Exercising without eating in the morning can lead to extended periods with elevated cortisol levels, resulting in poor metabolism, a poor adaptation to training, storing more fat, and an increased risk of injury and illness.

Risk 6 – Poor bone health

Chronic low energy availability due to a high degree of fasted running can lead to poor bone health, according to studies.

Risk 7 – Immunity impairment

One study found that fasted running can lead to immunity impairment.

Risk 8 – Additional risks for female athletes

For female athletes, fasted running can be particularly disadvantageous, affecting their menstrual cycle, muscle mass, bone density, and bone health negatively.

Female athletes, in particular, must weigh the potential benefits and risks before trying fasted running.

The benefits of fasted running without the risks

As we’ve discussed, there are many potential drawbacks to fasted running. Still, it’s clear that to perform well in races lasting longer than 90 minutes we need to burn a high amount of fat during exercise.

Is there a way to get the benefits of fasted running without the drawbacks? I believe so.

One study found that exercising after a protein-oriented breakfast, as opposed to a traditional western-world carbohydrate-focused breakfast, athletes burned fat at a very similar rate to exercising in a fasted state.

Instead of running wholly fasted, you could eat a protein and fat-based meal and still train your body to burn a lot of fat. Meals like omelettes, nut butter, protein bars, meats, or salads with protein are all great options.

In addition to that, there are other ways to reach higher levels of fat oxidation beyond just fasted running. Another study found that fat burning is highly correlated with VO2 max.

A well-designed training plan will naturally raise VO2 max and your ability to burn fat as fuel. If you have a well-designed training plan, you might not even have to worry about training yourself to burn more fat.

Is fasted running worth it?

Before wrapping up, a personal observation I’ve had with athletes who use our MOTTIV training app provides anecdotal evidence against fasted training.

When we speak with athletes who have plateaued in their training, despite doing every single workout outlined in their training plan, we always ask them, “What are you eating before, during, and after your workouts?”

One of the most common answers from these athletes who have hit a brick wall in their progress is, ‘Nothing; eating before training doesn’t feel good.’

In one case, we worked with an athlete to get them to eat more before, during, and after their workouts. Within a few months, they shaved 30 minutes off their half-Ironman time, set personal bests, and qualified for their first world championship.

We all train our muscles to work at a higher and higher intensity; we also have to train our stomachs to handle food while exercising.

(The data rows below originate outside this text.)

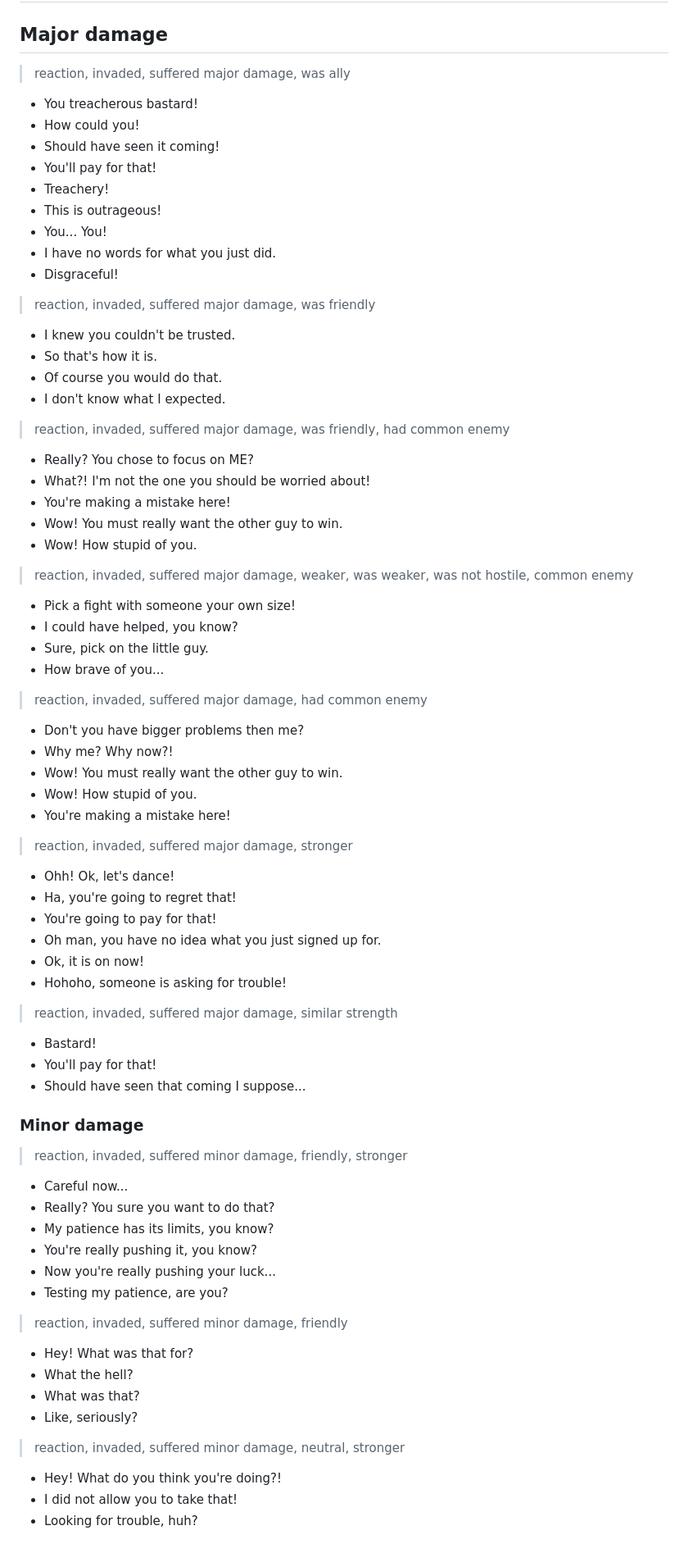
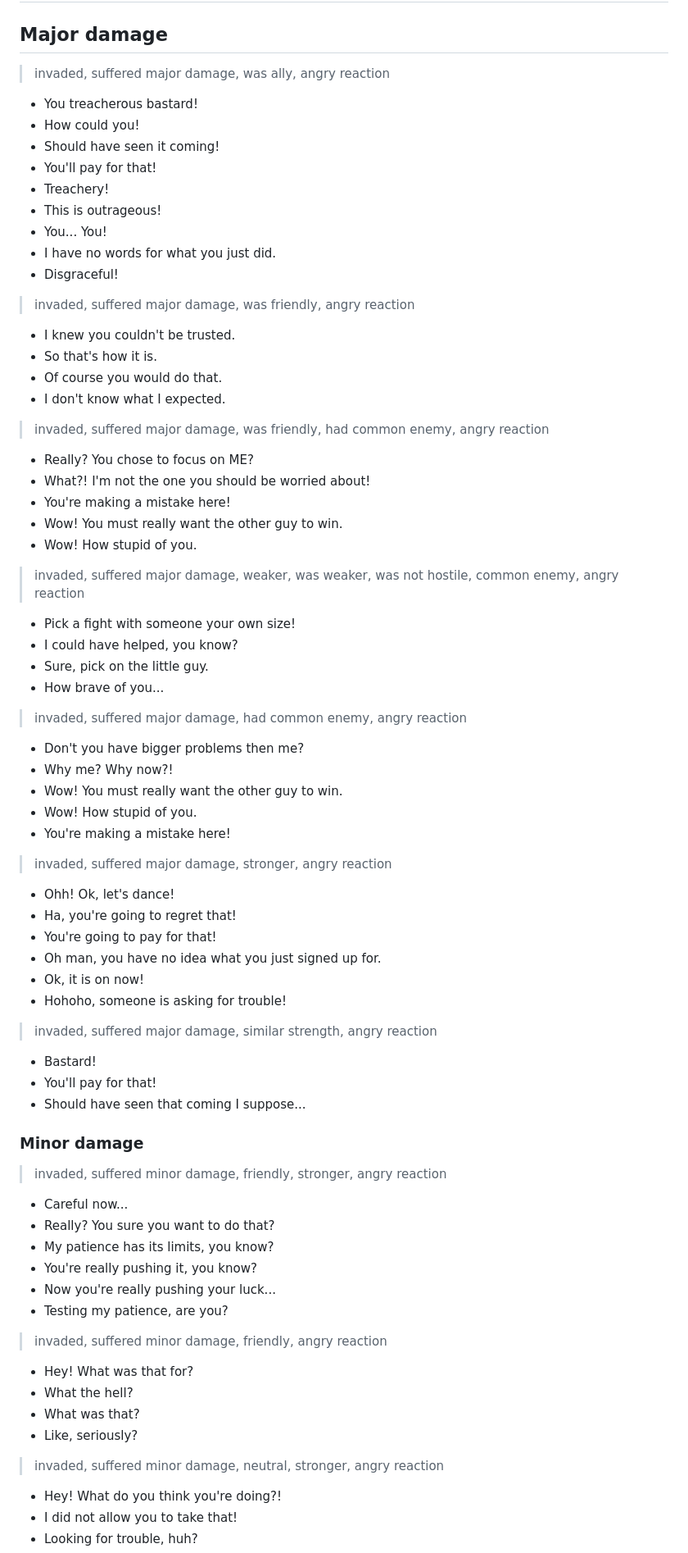
Before and after one commit to michal-bures/konkr_data, a Markdown page: ai-chatter/default.md, the part around one of its changes. Shown at 82% size. Drawn GitHub-style.

Commit message:
chatter fixes

```diff
--- a/ai-chatter/default.md
+++ b/ai-chatter/default.md
@@ -173,7 +172,7 @@ konkr.aichatter.v1 *<-- don't remove this line, it's used to indicate the file t
 
 ## Major damage
 
-> reaction, invaded, suffered major damage, was ally
+> invaded, suffered major damage, was ally, angry reaction
 - You treacherous bastard!
 - How could you!
 - Should have seen it coming!
@@ -184,33 +183,33 @@ konkr.aichatter.v1 *<-- don't remove this line, it's used to indicate the file t
 - I have no words for what you just did.
 - Disgraceful!
 
-> reaction, invaded, suffered major damage, was friendly
+> invaded, suffered major damage, was friendly, angry reaction
 - I knew you couldn't be trusted.
 - So that's how it is.
 - Of course you would do that.
 - I don't know what I expected.
 
-> reaction, invaded, suffered major damage, was friendly, had common enemy
+> invaded, suffered major damage, was friendly, had common enemy, angry reaction
 - Really? You chose to focus on ME?
 - What?! I'm not the one you should be worried about!
 - You're making a mistake here!
 - Wow! You must really want the other guy to win.
 - Wow! How stupid of you.
 
-> reaction, invaded, suffered major damage, weaker, was weaker, was not hostile, common enemy
+> invaded, suffered major damage, weaker, was weaker, was not hostile, common enemy, angry reaction
 - Pick a fight with someone your own size!
 - I could have helped, you know?
 - Sure, pick on the little guy.
 - How brave of you...
 
-> reaction, invaded, suffered major damage, had common enemy
+> invaded, suffered major damage, had common enemy, angry reaction
 - Don't you have bigger problems then me?
 - Why me? Why now?!
 - Wow! You must really want the other guy to win.
 - Wow! How stupid of you.
 - You're making a mistake here!
 
-> reaction, invaded, suffered major damage, stronger
+> invaded, suffered major damage, stronger, angry reaction
 - Ohh! Ok, let's dance!
 - Ha, you're going to regret that!
 - You're going to pay for that!
@@ -218,13 +217,13 @@ konkr.aichatter.v1 *<-- don't remove this line, it's used to indicate the file t
 - Ok, it is on now!
 - Hohoho, someone is asking for trouble!
 
-> reaction, invaded, suffered major damage, similar strength
+> invaded, suffered major damage, similar strength, angry reaction
 - Bastard!
 - You'll pay for that!
 - Should have seen that coming I suppose...
 
 ### Minor damage
-> reaction, invaded, suffered minor damage, friendly, stronger
+> invaded, suffered minor damage, friendly, stronger, angry reaction
 - Careful now...
 - Really? You sure you want to do that?
 - My patience has its limits, you know?
@@ -232,13 +231,13 @@ konkr.aichatter.v1 *<-- don't remove this line, it's used to indicate the file t
 - Now you're really pushing your luck...
 - Testing my patience, are you?
 
-> reaction, invaded, suffered minor damage, friendly
+> invaded, suffered minor damage, friendly, angry reaction
 - Hey! What was that for?
 - What the hell?
 - What was that?
 - Like, seriously?
 
-> reaction, invaded, suffered minor damage, neutral, stronger
+> invaded, suffered minor damage, neutral, stronger, angry reaction
 - Hey! What do you think you're doing?!
 - I did not allow you to take that!
 - Looking for trouble, huh?
```
Also changed, not shown: other parts of ai-chatter/default.md (+49 -36 lines).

Doing so with the proper nutrients at the right time can fuel your body for your workouts while teaching your body how to burn fat as fuel, leaving fasted running unnecessary.


Top image credit: Getty Images